__Exercise__. In the entries below, find the lines that contain the word "cites" and copy them.

__The data__.
○ ○ ○ ○ ○ ○ ○
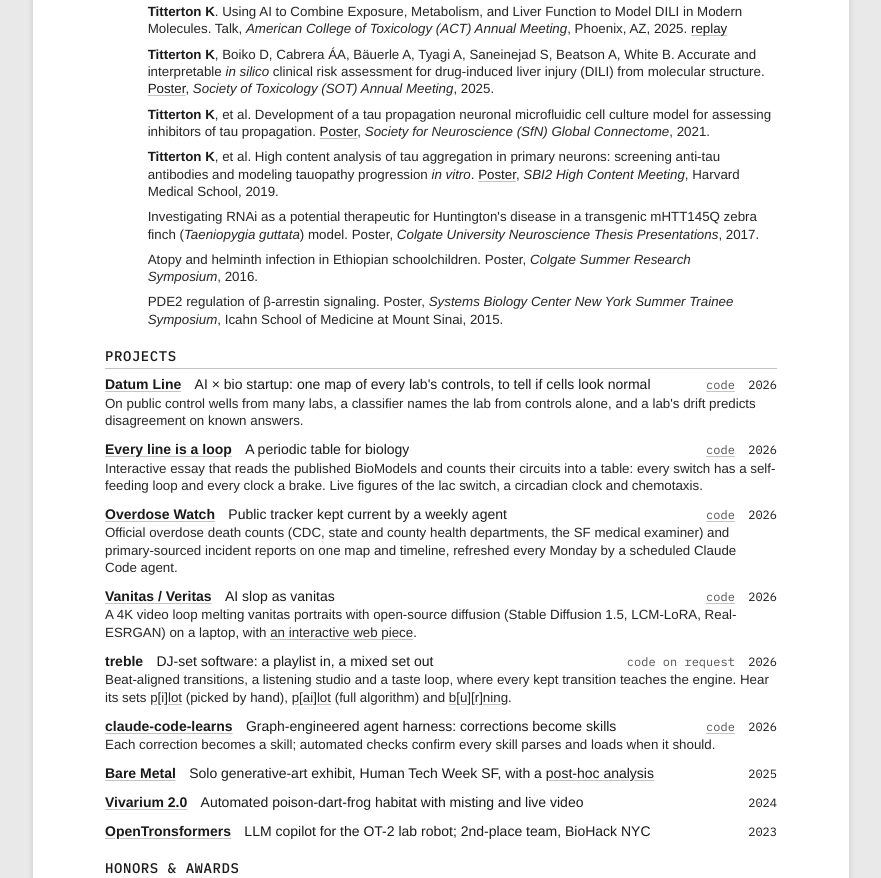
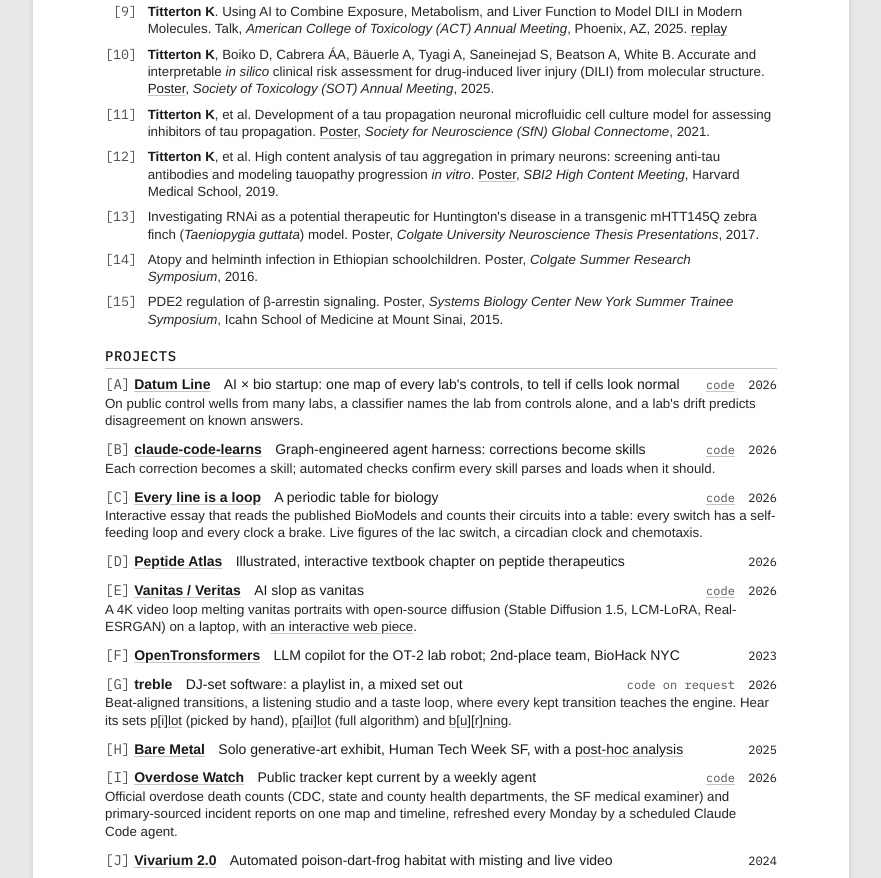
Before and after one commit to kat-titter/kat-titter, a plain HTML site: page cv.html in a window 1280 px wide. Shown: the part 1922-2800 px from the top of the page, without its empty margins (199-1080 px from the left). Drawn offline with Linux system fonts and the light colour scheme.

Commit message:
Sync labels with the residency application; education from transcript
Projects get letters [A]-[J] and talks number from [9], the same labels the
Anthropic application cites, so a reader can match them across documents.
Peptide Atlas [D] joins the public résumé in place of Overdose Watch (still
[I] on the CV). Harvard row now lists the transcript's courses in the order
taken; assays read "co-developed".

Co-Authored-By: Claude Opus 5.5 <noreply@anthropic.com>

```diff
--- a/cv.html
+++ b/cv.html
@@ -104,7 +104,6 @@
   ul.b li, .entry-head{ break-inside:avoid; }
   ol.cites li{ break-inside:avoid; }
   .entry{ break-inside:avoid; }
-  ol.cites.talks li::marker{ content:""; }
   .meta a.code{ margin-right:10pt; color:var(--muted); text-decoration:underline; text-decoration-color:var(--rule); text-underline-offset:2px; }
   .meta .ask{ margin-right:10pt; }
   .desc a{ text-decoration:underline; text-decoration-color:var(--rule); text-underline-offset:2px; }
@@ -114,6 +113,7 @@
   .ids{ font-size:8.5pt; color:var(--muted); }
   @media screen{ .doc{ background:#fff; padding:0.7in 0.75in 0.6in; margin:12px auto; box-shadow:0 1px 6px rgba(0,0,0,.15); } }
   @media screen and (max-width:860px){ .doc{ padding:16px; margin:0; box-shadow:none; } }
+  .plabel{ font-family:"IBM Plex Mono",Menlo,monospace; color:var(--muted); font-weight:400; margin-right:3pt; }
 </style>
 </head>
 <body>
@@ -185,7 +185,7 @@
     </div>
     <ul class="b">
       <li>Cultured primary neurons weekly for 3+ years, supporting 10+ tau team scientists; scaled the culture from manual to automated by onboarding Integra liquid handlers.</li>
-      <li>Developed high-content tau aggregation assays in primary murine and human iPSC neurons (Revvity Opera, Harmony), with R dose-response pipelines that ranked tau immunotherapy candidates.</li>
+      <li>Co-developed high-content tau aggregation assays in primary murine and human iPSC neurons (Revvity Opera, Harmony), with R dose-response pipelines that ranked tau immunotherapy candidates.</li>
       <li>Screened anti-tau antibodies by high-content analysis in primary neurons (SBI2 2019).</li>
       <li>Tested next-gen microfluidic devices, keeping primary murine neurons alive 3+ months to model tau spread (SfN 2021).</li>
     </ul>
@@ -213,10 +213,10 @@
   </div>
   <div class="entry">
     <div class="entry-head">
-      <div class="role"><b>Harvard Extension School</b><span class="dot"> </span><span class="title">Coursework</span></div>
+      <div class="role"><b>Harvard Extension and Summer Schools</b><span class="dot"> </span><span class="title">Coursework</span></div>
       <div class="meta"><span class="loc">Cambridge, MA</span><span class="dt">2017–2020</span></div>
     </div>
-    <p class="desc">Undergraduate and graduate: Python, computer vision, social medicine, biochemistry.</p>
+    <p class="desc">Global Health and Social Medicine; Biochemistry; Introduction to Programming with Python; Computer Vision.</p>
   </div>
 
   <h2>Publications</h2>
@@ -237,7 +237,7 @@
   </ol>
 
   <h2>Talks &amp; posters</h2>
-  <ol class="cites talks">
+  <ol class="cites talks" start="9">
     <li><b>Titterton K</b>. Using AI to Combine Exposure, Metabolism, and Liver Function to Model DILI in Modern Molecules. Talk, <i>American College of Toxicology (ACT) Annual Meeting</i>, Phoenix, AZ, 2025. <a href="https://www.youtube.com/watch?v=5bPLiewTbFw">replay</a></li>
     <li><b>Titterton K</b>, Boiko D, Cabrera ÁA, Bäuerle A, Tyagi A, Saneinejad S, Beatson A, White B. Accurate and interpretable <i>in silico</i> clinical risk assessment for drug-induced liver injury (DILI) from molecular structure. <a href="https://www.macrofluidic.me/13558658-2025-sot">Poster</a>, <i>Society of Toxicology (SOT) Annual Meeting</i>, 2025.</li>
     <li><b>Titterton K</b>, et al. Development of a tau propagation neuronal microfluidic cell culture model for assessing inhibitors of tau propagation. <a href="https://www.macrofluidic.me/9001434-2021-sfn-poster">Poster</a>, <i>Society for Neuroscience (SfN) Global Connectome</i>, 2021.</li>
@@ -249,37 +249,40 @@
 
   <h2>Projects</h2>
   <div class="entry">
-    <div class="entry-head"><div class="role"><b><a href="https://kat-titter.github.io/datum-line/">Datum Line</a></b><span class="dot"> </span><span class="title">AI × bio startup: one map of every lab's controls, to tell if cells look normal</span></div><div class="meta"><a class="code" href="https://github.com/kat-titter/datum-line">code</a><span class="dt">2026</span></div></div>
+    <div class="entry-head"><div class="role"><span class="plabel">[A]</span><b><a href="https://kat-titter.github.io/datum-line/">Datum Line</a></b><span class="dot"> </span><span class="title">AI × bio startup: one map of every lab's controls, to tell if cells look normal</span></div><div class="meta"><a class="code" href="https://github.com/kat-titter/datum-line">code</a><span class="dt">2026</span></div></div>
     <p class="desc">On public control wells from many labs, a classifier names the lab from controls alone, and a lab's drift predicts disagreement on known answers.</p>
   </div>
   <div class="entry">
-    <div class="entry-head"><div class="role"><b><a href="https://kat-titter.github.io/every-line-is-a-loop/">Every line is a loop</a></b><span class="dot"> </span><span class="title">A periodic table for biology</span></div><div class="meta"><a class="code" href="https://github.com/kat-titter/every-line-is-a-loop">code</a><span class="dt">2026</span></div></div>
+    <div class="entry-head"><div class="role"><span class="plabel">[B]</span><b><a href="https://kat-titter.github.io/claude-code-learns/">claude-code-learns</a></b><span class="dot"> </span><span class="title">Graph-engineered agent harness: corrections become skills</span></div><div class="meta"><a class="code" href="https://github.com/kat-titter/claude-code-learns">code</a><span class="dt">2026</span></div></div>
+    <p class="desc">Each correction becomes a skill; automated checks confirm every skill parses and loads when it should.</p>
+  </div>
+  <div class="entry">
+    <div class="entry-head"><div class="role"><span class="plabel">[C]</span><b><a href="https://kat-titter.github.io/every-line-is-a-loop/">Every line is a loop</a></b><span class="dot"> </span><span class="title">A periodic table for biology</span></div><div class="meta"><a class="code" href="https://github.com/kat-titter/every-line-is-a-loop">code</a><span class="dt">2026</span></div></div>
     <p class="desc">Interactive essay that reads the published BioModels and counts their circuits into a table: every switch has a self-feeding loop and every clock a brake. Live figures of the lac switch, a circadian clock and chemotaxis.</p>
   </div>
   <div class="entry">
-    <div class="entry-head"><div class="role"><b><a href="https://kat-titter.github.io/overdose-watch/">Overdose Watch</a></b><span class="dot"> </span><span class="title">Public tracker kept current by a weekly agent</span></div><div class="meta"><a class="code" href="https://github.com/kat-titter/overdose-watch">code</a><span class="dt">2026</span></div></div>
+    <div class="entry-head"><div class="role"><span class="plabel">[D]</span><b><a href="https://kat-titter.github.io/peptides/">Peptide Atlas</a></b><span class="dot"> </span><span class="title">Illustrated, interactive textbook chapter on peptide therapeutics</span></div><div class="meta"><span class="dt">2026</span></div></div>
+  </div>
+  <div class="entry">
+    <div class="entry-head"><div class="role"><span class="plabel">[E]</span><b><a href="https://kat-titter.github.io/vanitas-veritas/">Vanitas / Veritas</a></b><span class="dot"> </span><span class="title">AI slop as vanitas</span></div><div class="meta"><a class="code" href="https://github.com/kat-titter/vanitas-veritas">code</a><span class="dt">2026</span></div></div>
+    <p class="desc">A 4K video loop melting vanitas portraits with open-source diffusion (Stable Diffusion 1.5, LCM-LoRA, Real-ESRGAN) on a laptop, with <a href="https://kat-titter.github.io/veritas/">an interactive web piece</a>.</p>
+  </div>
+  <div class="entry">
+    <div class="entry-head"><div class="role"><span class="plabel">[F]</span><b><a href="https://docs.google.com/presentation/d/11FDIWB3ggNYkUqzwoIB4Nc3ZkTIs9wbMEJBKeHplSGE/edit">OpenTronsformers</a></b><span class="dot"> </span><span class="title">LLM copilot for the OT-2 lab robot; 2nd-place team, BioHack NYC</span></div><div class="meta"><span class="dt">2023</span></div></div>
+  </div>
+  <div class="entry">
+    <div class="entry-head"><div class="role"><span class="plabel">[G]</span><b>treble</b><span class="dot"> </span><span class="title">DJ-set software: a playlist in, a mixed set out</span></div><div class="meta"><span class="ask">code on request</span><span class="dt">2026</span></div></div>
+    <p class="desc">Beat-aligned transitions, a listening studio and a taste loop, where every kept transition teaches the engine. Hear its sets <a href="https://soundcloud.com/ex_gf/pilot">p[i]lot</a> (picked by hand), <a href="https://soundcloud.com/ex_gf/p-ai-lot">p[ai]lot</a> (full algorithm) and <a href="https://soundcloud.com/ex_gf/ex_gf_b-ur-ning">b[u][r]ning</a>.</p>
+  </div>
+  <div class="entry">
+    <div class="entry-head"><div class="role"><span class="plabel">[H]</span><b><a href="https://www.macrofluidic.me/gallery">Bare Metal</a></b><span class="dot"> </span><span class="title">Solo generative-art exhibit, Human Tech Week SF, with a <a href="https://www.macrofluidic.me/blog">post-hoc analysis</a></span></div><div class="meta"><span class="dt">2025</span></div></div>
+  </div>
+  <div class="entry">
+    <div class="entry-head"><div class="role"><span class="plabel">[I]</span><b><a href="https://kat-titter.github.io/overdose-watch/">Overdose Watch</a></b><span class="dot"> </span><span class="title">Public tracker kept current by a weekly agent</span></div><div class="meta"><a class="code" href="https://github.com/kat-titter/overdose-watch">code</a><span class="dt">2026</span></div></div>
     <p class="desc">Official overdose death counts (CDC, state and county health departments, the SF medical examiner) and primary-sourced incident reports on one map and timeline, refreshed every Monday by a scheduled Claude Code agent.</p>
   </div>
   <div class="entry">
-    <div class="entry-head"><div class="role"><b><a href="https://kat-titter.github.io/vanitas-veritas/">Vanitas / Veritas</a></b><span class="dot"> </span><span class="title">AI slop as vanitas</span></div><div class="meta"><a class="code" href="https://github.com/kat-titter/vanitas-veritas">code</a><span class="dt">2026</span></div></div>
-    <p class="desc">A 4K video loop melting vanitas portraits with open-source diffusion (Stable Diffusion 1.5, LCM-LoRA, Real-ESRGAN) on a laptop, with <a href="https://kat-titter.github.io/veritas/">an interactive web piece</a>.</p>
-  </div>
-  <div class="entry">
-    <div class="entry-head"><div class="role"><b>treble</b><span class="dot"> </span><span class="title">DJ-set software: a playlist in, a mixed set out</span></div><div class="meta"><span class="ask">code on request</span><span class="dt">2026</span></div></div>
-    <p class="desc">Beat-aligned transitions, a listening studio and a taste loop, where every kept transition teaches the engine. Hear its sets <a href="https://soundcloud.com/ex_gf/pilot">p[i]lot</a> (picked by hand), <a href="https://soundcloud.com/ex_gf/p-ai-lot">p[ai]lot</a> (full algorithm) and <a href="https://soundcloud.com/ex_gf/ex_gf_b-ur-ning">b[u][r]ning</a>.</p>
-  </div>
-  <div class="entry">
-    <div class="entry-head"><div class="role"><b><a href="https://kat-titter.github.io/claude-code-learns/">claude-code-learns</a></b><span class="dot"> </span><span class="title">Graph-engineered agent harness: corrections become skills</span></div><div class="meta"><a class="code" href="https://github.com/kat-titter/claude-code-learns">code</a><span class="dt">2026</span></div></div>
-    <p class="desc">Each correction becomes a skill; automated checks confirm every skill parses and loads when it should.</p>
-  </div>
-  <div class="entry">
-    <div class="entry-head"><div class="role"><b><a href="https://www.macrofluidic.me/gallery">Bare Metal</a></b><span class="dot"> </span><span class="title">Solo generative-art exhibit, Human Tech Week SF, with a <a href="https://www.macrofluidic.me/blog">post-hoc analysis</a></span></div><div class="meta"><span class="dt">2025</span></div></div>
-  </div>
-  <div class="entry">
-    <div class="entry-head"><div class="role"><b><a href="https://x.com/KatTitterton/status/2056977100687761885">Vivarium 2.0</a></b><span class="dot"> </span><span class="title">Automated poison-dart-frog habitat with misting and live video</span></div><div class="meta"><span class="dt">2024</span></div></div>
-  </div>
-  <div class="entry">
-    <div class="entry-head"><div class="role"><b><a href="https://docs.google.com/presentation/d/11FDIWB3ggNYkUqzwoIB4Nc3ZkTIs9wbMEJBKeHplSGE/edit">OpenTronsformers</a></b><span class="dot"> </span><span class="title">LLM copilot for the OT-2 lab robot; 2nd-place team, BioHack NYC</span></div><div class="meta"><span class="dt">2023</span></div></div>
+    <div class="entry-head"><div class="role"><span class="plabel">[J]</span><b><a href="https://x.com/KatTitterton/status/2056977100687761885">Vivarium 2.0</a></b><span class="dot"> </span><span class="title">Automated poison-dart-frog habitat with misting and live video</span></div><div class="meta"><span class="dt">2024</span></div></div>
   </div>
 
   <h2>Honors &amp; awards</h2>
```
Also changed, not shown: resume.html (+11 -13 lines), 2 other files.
○ ○ ○ ○ ○ ○ ○
__Solved exercise__.
Anthropic application cites, so a reader can match them across documents.
   ol.cites li{ break-inside:avoid; }
-  ol.cites.talks li::marker{ content:""; }
-  <ol class="cites talks">
+  <ol class="cites talks" start="9">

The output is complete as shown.